(Records from a dataset)

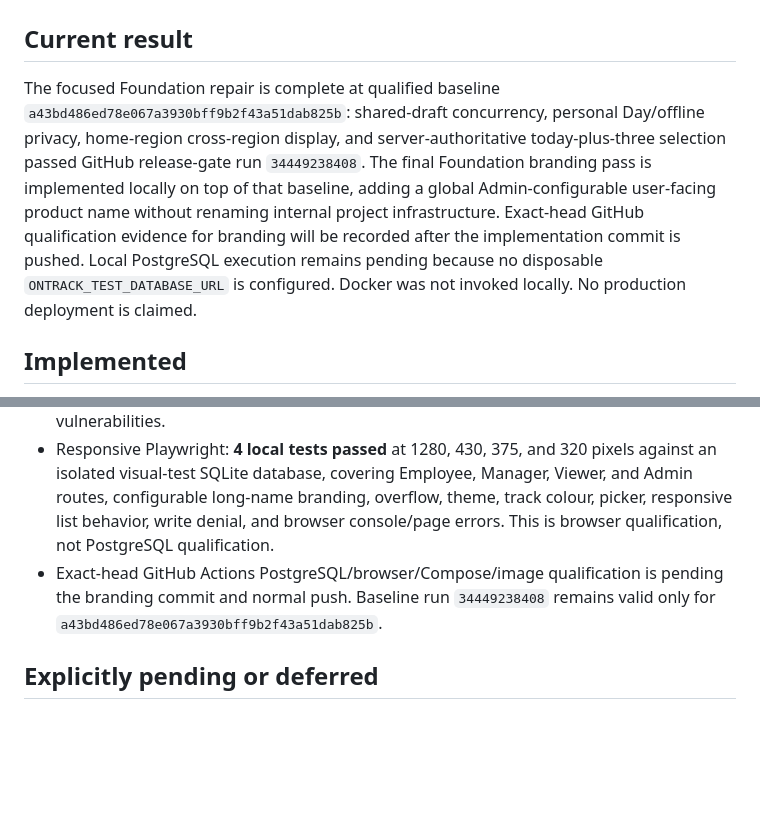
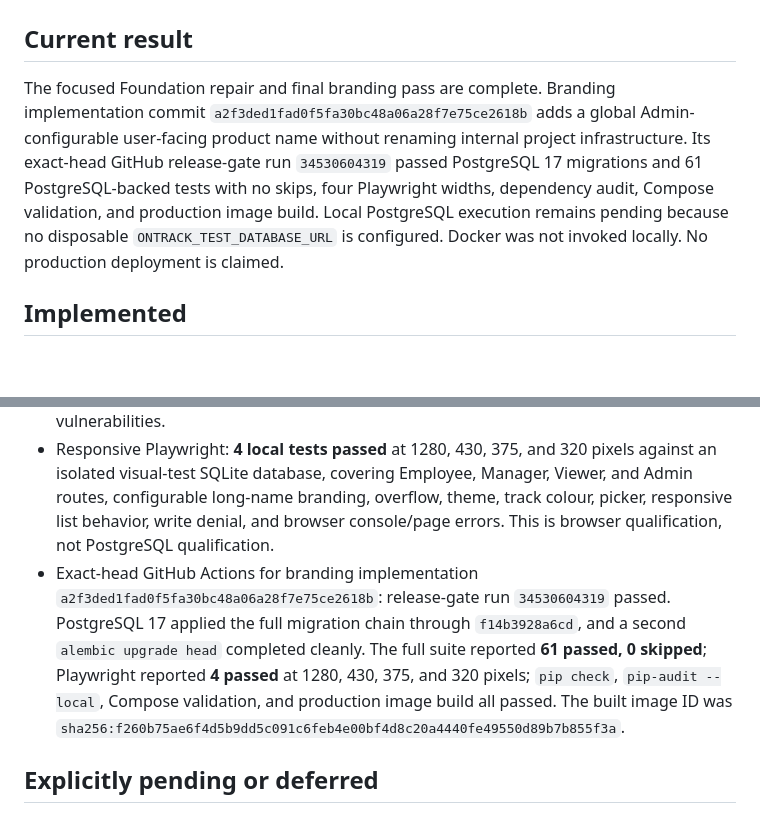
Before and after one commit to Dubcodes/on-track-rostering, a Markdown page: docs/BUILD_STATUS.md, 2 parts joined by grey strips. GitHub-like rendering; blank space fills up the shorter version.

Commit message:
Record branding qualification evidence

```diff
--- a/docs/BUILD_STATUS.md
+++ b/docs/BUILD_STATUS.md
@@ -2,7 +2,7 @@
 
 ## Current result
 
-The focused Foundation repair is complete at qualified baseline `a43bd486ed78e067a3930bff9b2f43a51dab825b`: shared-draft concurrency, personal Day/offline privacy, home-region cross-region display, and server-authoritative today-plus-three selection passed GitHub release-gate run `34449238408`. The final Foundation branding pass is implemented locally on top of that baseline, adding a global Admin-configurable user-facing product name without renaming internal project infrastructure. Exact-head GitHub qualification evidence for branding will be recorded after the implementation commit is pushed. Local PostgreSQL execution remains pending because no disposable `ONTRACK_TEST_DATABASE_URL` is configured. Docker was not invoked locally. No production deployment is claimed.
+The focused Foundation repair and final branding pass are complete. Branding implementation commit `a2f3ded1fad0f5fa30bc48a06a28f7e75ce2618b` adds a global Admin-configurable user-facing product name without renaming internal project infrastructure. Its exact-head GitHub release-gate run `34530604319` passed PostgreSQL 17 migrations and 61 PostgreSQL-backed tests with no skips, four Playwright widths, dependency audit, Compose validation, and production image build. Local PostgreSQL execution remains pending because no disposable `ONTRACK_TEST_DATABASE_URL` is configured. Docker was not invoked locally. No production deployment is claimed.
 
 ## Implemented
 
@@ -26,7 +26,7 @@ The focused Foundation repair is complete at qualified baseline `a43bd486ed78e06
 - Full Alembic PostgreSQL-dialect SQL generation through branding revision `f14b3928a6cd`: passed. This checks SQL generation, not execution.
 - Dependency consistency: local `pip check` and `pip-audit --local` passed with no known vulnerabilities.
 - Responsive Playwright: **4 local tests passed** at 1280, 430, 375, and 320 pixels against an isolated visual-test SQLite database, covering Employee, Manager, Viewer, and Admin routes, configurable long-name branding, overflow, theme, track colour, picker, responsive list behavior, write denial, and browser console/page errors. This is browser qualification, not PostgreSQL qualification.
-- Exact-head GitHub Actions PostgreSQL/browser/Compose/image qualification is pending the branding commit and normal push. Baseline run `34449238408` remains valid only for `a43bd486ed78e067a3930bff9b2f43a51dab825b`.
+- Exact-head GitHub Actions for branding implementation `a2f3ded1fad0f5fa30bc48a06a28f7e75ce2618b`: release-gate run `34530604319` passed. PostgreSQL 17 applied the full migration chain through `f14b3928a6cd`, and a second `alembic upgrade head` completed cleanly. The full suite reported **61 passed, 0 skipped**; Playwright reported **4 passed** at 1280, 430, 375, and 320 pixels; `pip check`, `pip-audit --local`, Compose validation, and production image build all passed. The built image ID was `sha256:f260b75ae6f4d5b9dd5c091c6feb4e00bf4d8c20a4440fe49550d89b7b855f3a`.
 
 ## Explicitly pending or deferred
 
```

» WHAT NEEDS TO BE DONE: Output the records above verbatim. Pictures stay out.

» FINISHED EXERCISE:
Before and after one commit to Dubcodes/on-track-rostering, a Markdown page: docs/BUILD_STATUS.md, 2 parts joined by grey strips. GitHub-like rendering; blank space fills up the shorter version.

Commit message:
Record branding qualification evidence

```diff
--- a/docs/BUILD_STATUS.md
+++ b/docs/BUILD_STATUS.md
@@ -2,7 +2,7 @@
 
 ## Current result
 
-The focused Foundation repair is complete at qualified baseline `a43bd486ed78e067a3930bff9b2f43a51dab825b`: shared-draft concurrency, personal Day/offline privacy, home-region cross-region display, and server-authoritative today-plus-three selection passed GitHub release-gate run `34449238408`. The final Foundation branding pass is implemented locally on top of that baseline, adding a global Admin-configurable user-facing product name without renaming internal project infrastructure. Exact-head GitHub qualification evidence for branding will be recorded after the implementation commit is pushed. Local PostgreSQL execution remains pending because no disposable `ONTRACK_TEST_DATABASE_URL` is configured. Docker was not invoked locally. No production deployment is claimed.
+The focused Foundation repair and final branding pass are complete. Branding implementation commit `a2f3ded1fad0f5fa30bc48a06a28f7e75ce2618b` adds a global Admin-configurable user-facing product name without renaming internal project infrastructure. Its exact-head GitHub release-gate run `34530604319` passed PostgreSQL 17 migrations and 61 PostgreSQL-backed tests with no skips, four Playwright widths, dependency audit, Compose validation, and production image build. Local PostgreSQL execution remains pending because no disposable `ONTRACK_TEST_DATABASE_URL` is configured. Docker was not invoked locally. No production deployment is claimed.
 
 ## Implemented
 
@@ -26,7 +26,7 @@ The focused Foundation repair is complete at qualified baseline `a43bd486ed78e06
 - Full Alembic PostgreSQL-dialect SQL generation through branding revision `f14b3928a6cd`: passed. This checks SQL generation, not execution.
 - Dependency consistency: local `pip check` and `pip-audit --local` passed with no known vulnerabilities.
 - Responsive Playwright: **4 local tests passed** at 1280, 430, 375, and 320 pixels against an isolated visual-test SQLite database, covering Employee, Manager, Viewer, and Admin routes, configurable long-name branding, overflow, theme, track colour, picker, responsive list behavior, write denial, and browser console/page errors. This is browser qualification, not PostgreSQL qualification.
-- Exact-head GitHub Actions PostgreSQL/browser/Compose/image qualification is pending the branding commit and normal push. Baseline run `34449238408` remains valid only for `a43bd486ed78e067a3930bff9b2f43a51dab825b`.
+- Exact-head GitHub Actions for branding implementation `a2f3ded1fad0f5fa30bc48a06a28f7e75ce2618b`: release-gate run `34530604319` passed. PostgreSQL 17 applied the full migration chain through `f14b3928a6cd`, and a second `alembic upgrade head` completed cleanly. The full suite reported **61 passed, 0 skipped**; Playwright reported **4 passed** at 1280, 430, 375, and 320 pixels; `pip check`, `pip-audit --local`, Compose validation, and production image build all passed. The built image ID was `sha256:f260b75ae6f4d5b9dd5c091c6feb4e00bf4d8c20a4440fe49550d89b7b855f3a`.
 
 ## Explicitly pending or deferred
 
```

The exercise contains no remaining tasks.